By Tanya Brown
JOURNAL AND COURIER
Steve Kerkhove knows that the demand for ethanol is pushing the price of corn - one of the fuel's main ingredients - way up.
Unfortunately, he's one of several farmers who won't be benefiting from the price changes immediately.
Kerkhove is a Tippecanoe County farmer who thinks conservatively, so last year he locked in corn prices with his buyers for this season at between $2.40 and $2.60 per bushel. Add the customary 20 to 40 cent government subsidy to that and he'd have been looking at a decent harvest.
Except that as ethanol's corn needs have pushed the commodity to more than $3 a bushel, the government has cut out the subsidy in response.
Even so, he's looking forward to cashing in on record profits next year, when one Purdue University agricultural economist predicts that corn could eclipse record highs of $3.24 per bushel.

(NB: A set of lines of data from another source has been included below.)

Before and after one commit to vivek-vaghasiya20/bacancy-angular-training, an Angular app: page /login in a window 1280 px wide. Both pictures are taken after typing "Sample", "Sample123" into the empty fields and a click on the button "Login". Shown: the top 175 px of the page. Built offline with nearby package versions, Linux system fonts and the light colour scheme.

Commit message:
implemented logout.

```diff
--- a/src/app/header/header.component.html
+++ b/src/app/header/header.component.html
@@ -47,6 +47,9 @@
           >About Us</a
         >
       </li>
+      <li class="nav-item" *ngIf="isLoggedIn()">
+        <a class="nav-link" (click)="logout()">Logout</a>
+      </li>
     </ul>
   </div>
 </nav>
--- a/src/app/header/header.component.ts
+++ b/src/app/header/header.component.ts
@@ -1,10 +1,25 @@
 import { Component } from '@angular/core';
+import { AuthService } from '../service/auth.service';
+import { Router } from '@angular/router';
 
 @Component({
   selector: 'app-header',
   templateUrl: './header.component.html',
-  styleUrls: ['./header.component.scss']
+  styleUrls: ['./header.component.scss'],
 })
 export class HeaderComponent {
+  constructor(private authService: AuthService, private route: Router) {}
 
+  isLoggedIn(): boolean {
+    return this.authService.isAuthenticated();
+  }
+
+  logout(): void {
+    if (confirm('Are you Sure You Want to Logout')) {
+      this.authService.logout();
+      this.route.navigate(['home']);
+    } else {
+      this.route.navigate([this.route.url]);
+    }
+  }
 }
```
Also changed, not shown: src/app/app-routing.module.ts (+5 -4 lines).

"These markets are funny things. That's about a dollar a bushel I've lost this year, and I do about 90,000 bushels," said Kerkhove.

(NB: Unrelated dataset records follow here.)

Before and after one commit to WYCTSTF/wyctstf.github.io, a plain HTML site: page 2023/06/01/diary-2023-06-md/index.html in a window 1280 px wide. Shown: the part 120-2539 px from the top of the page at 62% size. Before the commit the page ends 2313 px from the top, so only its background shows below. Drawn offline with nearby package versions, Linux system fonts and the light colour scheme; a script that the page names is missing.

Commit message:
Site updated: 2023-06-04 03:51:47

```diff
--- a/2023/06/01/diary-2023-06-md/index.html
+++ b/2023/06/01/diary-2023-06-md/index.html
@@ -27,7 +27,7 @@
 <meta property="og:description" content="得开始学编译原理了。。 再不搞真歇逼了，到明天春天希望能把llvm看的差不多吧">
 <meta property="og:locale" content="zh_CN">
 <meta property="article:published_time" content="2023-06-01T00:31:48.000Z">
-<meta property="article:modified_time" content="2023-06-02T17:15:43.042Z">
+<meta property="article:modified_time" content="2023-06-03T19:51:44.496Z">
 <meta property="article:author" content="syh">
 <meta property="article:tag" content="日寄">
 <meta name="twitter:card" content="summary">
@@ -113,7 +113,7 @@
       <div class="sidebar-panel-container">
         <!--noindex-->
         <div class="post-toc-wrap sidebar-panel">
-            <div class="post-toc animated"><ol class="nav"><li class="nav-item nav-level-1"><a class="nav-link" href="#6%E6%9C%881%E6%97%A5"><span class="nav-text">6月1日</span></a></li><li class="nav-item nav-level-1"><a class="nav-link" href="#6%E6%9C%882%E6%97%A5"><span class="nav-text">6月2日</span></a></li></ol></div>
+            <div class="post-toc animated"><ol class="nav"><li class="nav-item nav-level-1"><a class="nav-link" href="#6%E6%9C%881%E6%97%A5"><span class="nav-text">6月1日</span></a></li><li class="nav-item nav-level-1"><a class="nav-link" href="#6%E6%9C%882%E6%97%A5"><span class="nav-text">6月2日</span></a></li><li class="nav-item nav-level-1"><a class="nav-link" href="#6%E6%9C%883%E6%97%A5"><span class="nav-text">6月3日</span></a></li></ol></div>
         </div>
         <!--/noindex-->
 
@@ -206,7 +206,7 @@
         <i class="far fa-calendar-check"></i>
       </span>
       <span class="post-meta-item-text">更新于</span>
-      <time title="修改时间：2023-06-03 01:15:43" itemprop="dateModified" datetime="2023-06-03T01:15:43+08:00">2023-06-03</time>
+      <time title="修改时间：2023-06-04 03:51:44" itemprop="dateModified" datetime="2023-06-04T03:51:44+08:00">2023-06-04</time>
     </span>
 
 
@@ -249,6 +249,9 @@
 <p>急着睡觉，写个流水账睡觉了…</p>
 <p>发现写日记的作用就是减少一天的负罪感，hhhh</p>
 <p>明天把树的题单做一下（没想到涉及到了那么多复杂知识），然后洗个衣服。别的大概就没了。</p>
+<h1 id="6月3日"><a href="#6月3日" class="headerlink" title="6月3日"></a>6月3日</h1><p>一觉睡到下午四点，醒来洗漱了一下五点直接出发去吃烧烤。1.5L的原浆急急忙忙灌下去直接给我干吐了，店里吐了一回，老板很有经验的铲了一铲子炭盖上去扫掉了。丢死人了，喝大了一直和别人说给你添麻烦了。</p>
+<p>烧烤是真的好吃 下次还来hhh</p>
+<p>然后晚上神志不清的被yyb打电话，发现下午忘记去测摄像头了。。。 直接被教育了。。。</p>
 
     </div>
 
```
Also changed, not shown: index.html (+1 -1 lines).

"But next year could be pretty incredible. It'll be interesting to see what happens."
Chris Hurt, an ag economist at Purdue, said the ethanol equation, combined with higher export needs from growing countries overseas, could push both the production and price of corn to record highs in 2007.
Ethanol "is at about a 70 percent growth rate per year. That would double the industry about every 17 months," said Hurt. "That enormous growth rate is going to require a lot more corn, and this is what we have the opportunity in 2007 to supply."
Hurt said the United States might easily need to produce as much as 89 million acres of corn next year, an increase of 10 million acres over 2006. It would be the highest production in acreage of corn since 1946 in this country.
"The expected returns to corn would be about $90 an acre more than on soybeans, which would be a very large financial incentive to plant more corn rather than soybeans," said Hurt.
Farmers in Indiana typically work their fields in year-to-year rotations, growing first corn and then soybeans in an area.
Giving fields a rest from corn is beneficial for two reasons. Growing corn in consecutive years tends to lead to an almost 10 percent drop in yields, while growing soybeans in between leaves nitrogen in the soil which promotes a healthier corn crop.
Still, higher prices may entice some farmers away from soybeans, helping meet the nation's demand for corn. Hurt said this initially won't be a problem since high soybean yields in the past few years have left an excess of the crop available.
Dale Workman, a Tippecanoe County farmer who plants some of his river-bottom ground primarily in soybeans because of the plants tendency to recover from floods, said he may reconsider how he structures his acreage next year.
"I may take some of that high-risk ground and grow corn on it if corn gets really profitable again," he said. "You never know."